Many newcomers overlook healthcare’s strict regulatory environment. That’s risky. If you think you don’t need to worry about regulation because you’re building software, not medical devices, then you’re mistaken. And arguing the point is likely to drive off any healthcare experts you hoped to work with. The EU’s new Medical Device Regulation says: “Software intended to provide information which is used to make decisions with diagnosis or therapeutic purposes is classified as class IIa.”
There’s no ‘regulatory sandbox’ in healthcare as there is in fintech. If you deliver health benefits, you’ll likely need an ISO 13485 quality management system. It’s annoying to implement, but it’s incredibly hard (or even impossible) to retrofit, so better do it early. Once it’s integrated into existing workflows, like Jira ticketing, it quickly becomes second nature and can actually add value because it nudges you to be more mindful in your developments.

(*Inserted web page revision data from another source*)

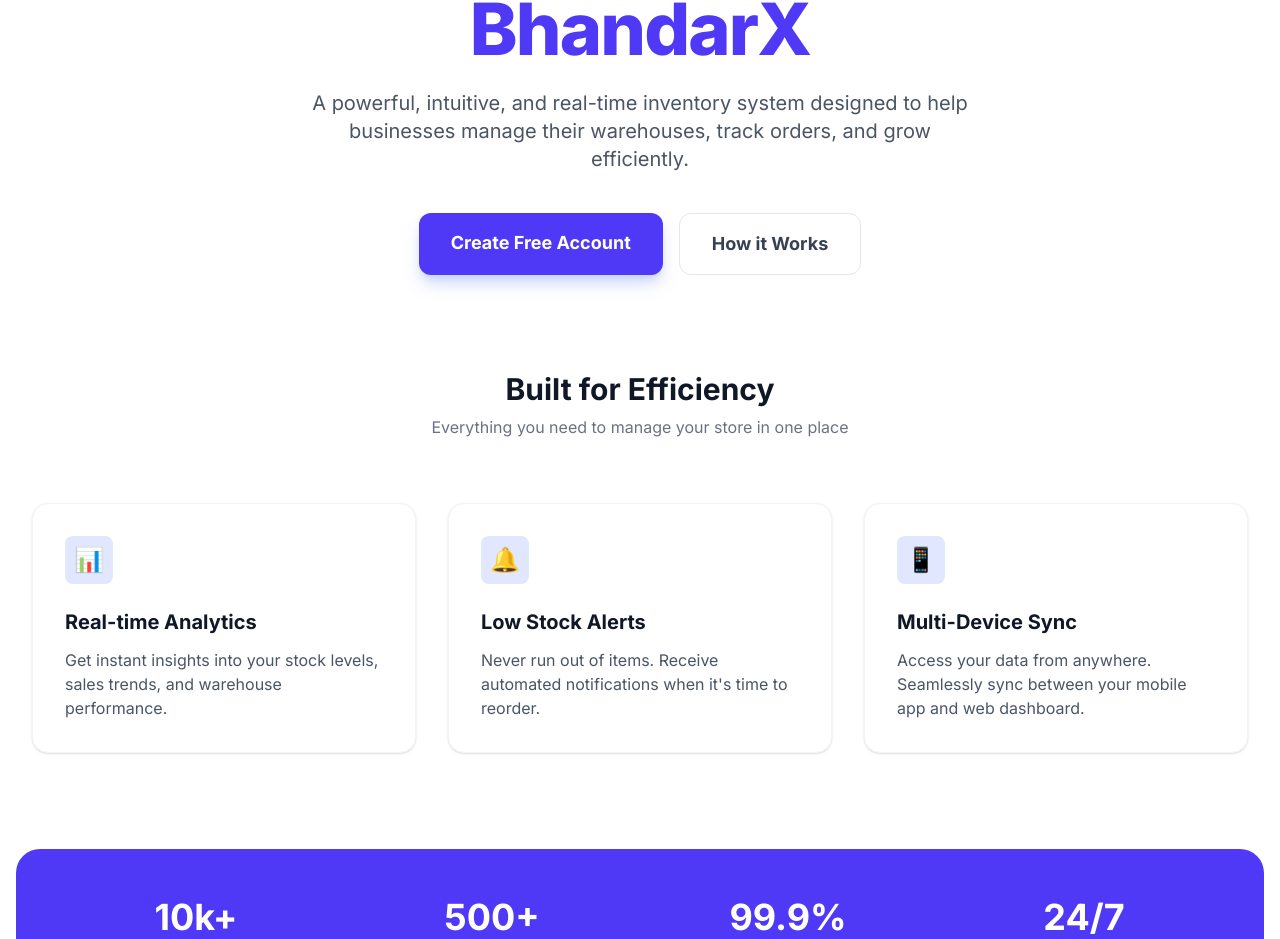
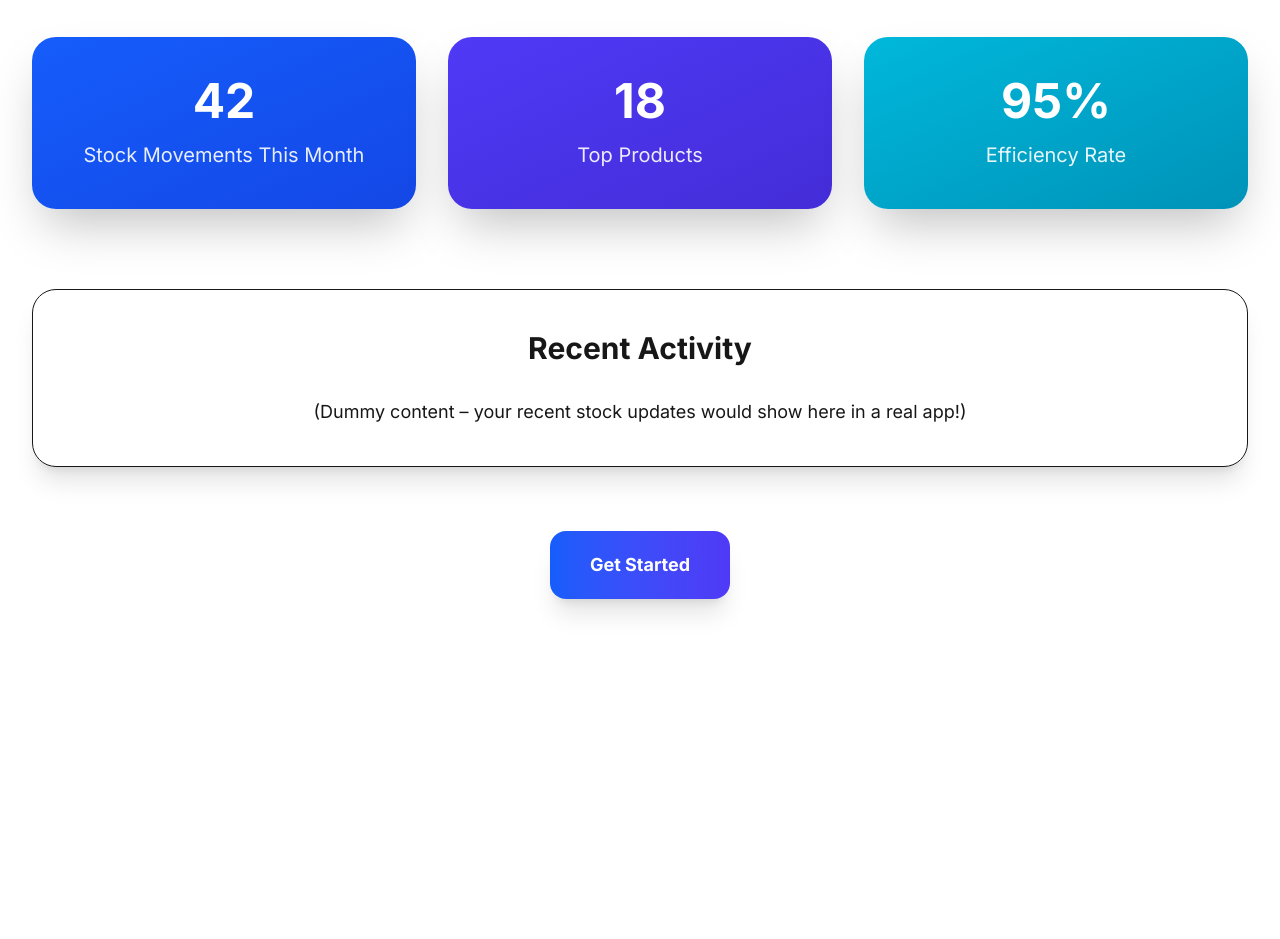
Before and after one commit to NirjalGGMU/BhandarX_Web, a Next.js app: page / in a window 1280 px wide. Shown: the part 215-1154 px from the top of the page. After the commit the page ends 862 px from the top, so only its background shows below. Built offline with nearby package versions, Linux system fonts and the light colour scheme.

Commit message:
Update page.tsx in public

```diff
--- a/app/(public)/page.tsx
+++ b/app/(public)/page.tsx
@@ -1,103 +1,50 @@
-// app/(public)/page.tsx
-
-
 import Link from "next/link";
 
-export default function LandingPage() {
+export default function HomePage() {
   return (
-    <div className="space-y-24 pb-20">
-      {/* --- HERO SECTION --- */}
-      <section className="flex flex-col items-center text-center pt-10 md:pt-20 px-4">
-        <div className="inline-block px-4 py-1.5 mb-6 text-sm font-semibold tracking-wide text-indigo-600 uppercase bg-indigo-50 dark:bg-indigo-900/30 rounded-full">
-          Inventory Management Simplified
+    <div className="min-h-screen bg-background">
+      <div className="container mx-auto px-4 sm:px-6 lg:px-8 py-12 max-w-6xl">
+        {/* Welcome Hero */}
+        <div className="text-center mb-16">
+          <h1 className="text-4xl sm:text-5xl md:text-6xl font-bold bg-gradient-to-r from-blue-600 to-indigo-600 bg-clip-text text-transparent mb-6">
+            Welcome To BhandarX! 🎉
+          </h1>
+          <p className="text-lg sm:text-xl text-muted-foreground max-w-2xl mx-auto">
+            Register now for efficient inventory management. Here's your overview.
+          </p>
         </div>
-        <h1 className="max-w-4xl text-5xl md:text-7xl font-extrabold tracking-tight text-gray-900 dark:text-white">
-          Control your stock with <span className="text-indigo-600">BhandarX</span>
-        </h1>
-        <p className="max-w-2xl mt-6 text-lg md:text-xl text-gray-600 dark:text-gray-400">
-          A powerful, intuitive, and real-time inventory system designed to help businesses
-          manage their warehouses, track orders, and grow efficiently.
-        </p>
-        <div className="flex flex-col sm:flex-row gap-4 mt-10">
+
+        {/* Stats Cards */}
+        <div className="grid grid-cols-1 sm:grid-cols-2 lg:grid-cols-3 gap-8 mb-20">
+          <div className="bg-gradient-to-br from-blue-600 to-blue-700 rounded-3xl shadow-2xl p-10 text-white text-center hover:scale-105 transition-transform">
+            <h3 className="text-5xl font-bold">42</h3>
+            <p className="text-xl mt-4 opacity-90">Stock Movements This Month</p>
+          </div>
+          <div className="bg-gradient-to-br from-indigo-600 to-indigo-700 rounded-3xl shadow-2xl p-10 text-white text-center hover:scale-105 transition-transform">
+            <h3 className="text-5xl font-bold">18</h3>
+            <p className="text-xl mt-4 opacity-90">Top Products</p>
+          </div>
+          <div className="bg-gradient-to-br from-cyan-500 to-cyan-600 rounded-3xl shadow-2xl p-10 text-white text-center hover:scale-105 transition-transform">
+            <h3 className="text-5xl font-bold">95%</h3>
+            <p className="text-xl mt-4 opacity-90">Efficiency Rate</p>
+          </div>
+        </div>
+
+        <div className="bg-card rounded-3xl shadow-xl p-10 border border-border">
+          <h2 className="text-3xl font-bold mb-8 text-center">Recent Activity</h2>
+          <p className="text-center text-muted-foreground text-lg">(Dummy content – your recent stock updates would show here in a real app!)</p>
+        </div>
+
+        {/* CTA */}
+        <div className="text-center mt-16">
           <Link
             href="/register"
-            className="px-8 py-4 text-lg font-bold text-white bg-indigo-600 rounded-xl hover:bg-indigo-700 transition-all shadow-lg shadow-indigo-200 dark:shadow-none"
+            className="inline-block px-10 py-5 bg-gradient-to-r from-blue-600 to-indigo-600 text-white rounded-2xl font-bold text-lg hover:opacity-90 transition shadow-xl"
           >
-            Create Free Account
-          </Link>
-          <Link
-            href="/about"
-            className="px-8 py-4 text-lg font-bold text-gray-700 dark:text-gray-200 bg-white dark:bg-slate-800 border border-gray-200 dark:border-slate-700 rounded-xl hover:bg-gray-50 dark:hover:bg-slate-700 transition-all"
-          >
-            How it Works
+            Get Started
           </Link>
         </div>
-      </section>
-
-      {/* --- FEATURES SECTION --- */}
-      <section className="container mx-auto px-4">
-        <div className="text-center mb-16">
-          <h2 className="text-3xl font-bold text-gray-900 dark:text-white">Built for Efficiency</h2>
-          <p className="text-gray-500 mt-2">Everything you need to manage your store in one place</p>
-        </div>
-
-        <div className="grid grid-cols-1 md:grid-cols-3 gap-8">
-          {/* Feature 1 */}
-          <div className="p-8 bg-white dark:bg-slate-900 rounded-2xl border border-gray-100 dark:border-slate-800 shadow-sm hover:shadow-md transition-shadow">
-            <div className="w-12 h-12 bg-indigo-100 dark:bg-indigo-900/50 rounded-lg flex items-center justify-center text-2xl mb-6">
-              📊
-            </div>
-            <h3 className="text-xl font-bold mb-3 text-gray-900 dark:text-white">Real-time Analytics</h3>
-            <p className="text-gray-600 dark:text-gray-400">
-              Get instant insights into your stock levels, sales trends, and warehouse performance.
-            </p>
-          </div>
-
-          {/* Feature 2 */}
-          <div className="p-8 bg-white dark:bg-slate-900 rounded-2xl border border-gray-100 dark:border-slate-800 shadow-sm hover:shadow-md transition-shadow">
-            <div className="w-12 h-12 bg-indigo-100 dark:bg-indigo-900/50 rounded-lg flex items-center justify-center text-2xl mb-6">
-              🔔
-            </div>
-            <h3 className="text-xl font-bold mb-3 text-gray-900 dark:text-white">Low Stock Alerts</h3>
-            <p className="text-gray-600 dark:text-gray-400">
-              Never run out of items. Receive automated notifications when it's time to reorder.
-            </p>
-          </div>
-
-          {/* Feature 3 */}
-          <div className="p-8 bg-white dark:bg-slate-900 rounded-2xl border border-gray-100 dark:border-slate-800 shadow-sm hover:shadow-md transition-shadow">
-            <div className="w-12 h-12 bg-indigo-100 dark:bg-indigo-900/50 rounded-lg flex items-center justify-center text-2xl mb-6">
-              📱
-            </div>
-            <h3 className="text-xl font-bold mb-3 text-gray-900 dark:text-white">Multi-Device Sync</h3>
-            <p className="text-gray-600 dark:text-gray-400">
-              Access your data from anywhere. Seamlessly sync between your mobile app and web dashboard.
-            </p>
-          </div>
-        </div>
-      </section>
-
-      {/* --- STATS SECTION --- */}
-      <section className="bg-indigo-600 rounded-3xl p-12 text-center text-white mx-4">
-        <div className="grid grid-cols-2 md:grid-cols-4 gap-8">
-          <div>
-            <div className="text-4xl font-bold">10k+</div>
-            <div className="text-indigo-100 text-sm">Active Users</div>
-          </div>
-          <div>
-            <div className="text-4xl font-bold">500+</div>
-            <div className="text-indigo-100 text-sm">Warehouses</div>
-          </div>
-          <div>
-            <div className="text-4xl font-bold">99.9%</div>
-            <div className="text-indigo-100 text-sm">Uptime</div>
-          </div>
-          <div>
-            <div className="text-4xl font-bold">24/7</div>
-            <div className="text-indigo-100 text-sm">Support</div>
-          </div>
-        </div>
-      </section>
+      </div>
     </div>
   );
 }
```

However, you’ll need expert support to succeed. Include scientific literature into your desk research and focus heavily on user research and human factors. It helps to release a minimally viable version of your product early to reduce complexity and get market feedback. Then, add features into new product versions.
Healthcare’s regulations can frustrate developers who embrace rapid feature deployment because they suddenly have to document risk assessments for every piece of code.
5. Neither user centricity nor medical benefits will drive adoption
There are many startups with medically sensible solutions that fail to show a high number of users with strong engagement. If people don’t use it, you probably won’t unleash many benefits. Perhaps you thought too much about your solution and too little about the real problems of your users. By contrast, you’ll find entrepreneurs who conducted extensive user research to find a solution that is viable, desirable, and feasible. This works in eCommerce, but when you promise to create health benefits, it’s not enough to make intuitive sense, you need to provide evidence of effectiveness. Outcomes are hard to measure and causality is difficult to define, especially when your solution affects elements that are difficult to measure, like behavior, nutrition, emotion, or pain. Success in healthcare means integrating two different worlds: user-centric agile software development and evidence of outcomes.
6. Come prepared
Health care needs what design firm IDEO’s Tom Kelley calls cross-pollinators — people who mix together disparate ideas, people, and technologies from different disciplines. However, you will only succeed if you lean deep into the discomfort of making sense of healthcare’s complexity and strict regulations. Too many would-be entrepreneurs think healthcare is like e-commerce but with social impact. Statements like “Why can’t we just fire radiology technicians and tell regular emergency room nurses over Skype how to put a patient in the CT?” quickly (and fortunately) terminate conversations with the industry’s gatekeepers — the people you need to convince to support your endeavor. If these stakeholders realize you’re not yet educated in clinical realities, you’ll be shown the door quickly. But if you cultivate the humility to use your outsider knowledge merely as a fertile ground to learn from a new industry, the prize might be high — for you and for society.
Filentia and serves as a medical advisory board member at Direct Health Services.